Famous for their sluggishness, turtles have been slow to give up the secrets of their evolution and place on the evolutionary tree. For decades, paleontologists and molecular biologists have disagreed about whether turtles are more closely related to birds and crocodiles or to lizards. Now, two scientists from the Mount Desert Island Biological Laboratory in Bar Harbor, Maine, and their colleagues from Dartmouth College and Harvard and Yale Universities have developed a new technique using microRNAs for classifying animals, and the secret is out. Turtles are closer kin to lizards than crocodiles.
To reach their conclusion, published in Biology Letters, the research team looked at a newly discovered class of molecules called microRNA. Most of the genetic material or DNA that scientists study provides the code for building proteins, large molecules that form an essential part of every organism. But microRNAs are much smaller molecules that can switch genes on and off and regulate protein production. They are also remarkably similar within related animal groups and provide important clues for identification.

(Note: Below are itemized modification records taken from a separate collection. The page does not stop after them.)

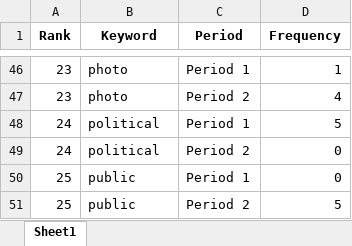
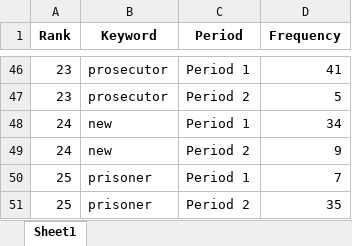
Before and after one commit to seouljake/kimep-data-science-lab, an Excel workbook: 2023.02 CSS3501_4 Text Analysis in Python/results/v2_melted.xlsx, sheet Sheet1, drawn as a sheet; only a part is shown, gaps mark what is left out; values as stored, in another font and other column widths than the file's, no borders; the diff covers the shown part only; the diff names each change by its address in the sheet, - before the commit and + after, or states it on an @@ line.

```diff
--- a/2023.02 CSS3501_4 Text Analysis in Python/results/v2_melted.xlsx (sheet Sheet1)
+++ b/2023.02 CSS3501_4 Text Analysis in Python/results/v2_melted.xlsx (sheet Sheet1)
-B46:B47 (Keyword): photo
+B46:B47 (Keyword): prosecutor
-D46 (Frequency): 1
+D46 (Frequency): 41
-D47 (Frequency): 4
+D47 (Frequency): 5
-B48:B49 (Keyword): political
+B48:B49 (Keyword): new
-D48 (Frequency): 5
+D48 (Frequency): 34
-D49 (Frequency): 0
+D49 (Frequency): 9
-B50:B51 (Keyword): public
+B50:B51 (Keyword): prisoner
-D50 (Frequency): 0
+D50 (Frequency): 7
-D51 (Frequency): 5
+D51 (Frequency): 35
```
Also changed, not shown: 84 edited cells elsewhere in this sheet, 2023.02 CSS3501_4 Text Analysis in Python/results/ts.xlsx, 2023.02 CSS3501_4 Text Analysis in Python/results/v1.xlsx, 10 other files.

"Different microRNAs develop fairly rapidly in different animal species over time, but once developed, they then remain virtually unchanged," said Kevin Peterson, a paleobiologist at MDIBL and Dartmouth College. "They provide a kind of molecular map that allows us to trace a species' evolution."
Peterson worked with Ben King, a bioinformatician at MDIBL. "My role in the study was to enhance our software so we could find new and unique microRNAs in the lizard genome," King said. "We identified 77 new microRNA families, and four of these turned out to also be expressed in the painted turtle. So we had the evidence we needed to say that turtles are a sister group to lizards and not crocodiles."
Though few creatures have been as puzzling as the turtle, the research team plans to use its microRNA analysis on other animals to help determine their origins and relationships as well. It is also developing a web-based platform to share the software with other researchers around the world.
In addition to King and Peterson, the research team included Tyler Lyson and Jacques Gauthier from Yale University, Eric Sperling from Harvard University, and Alysha Heimberg from Dartmouth College.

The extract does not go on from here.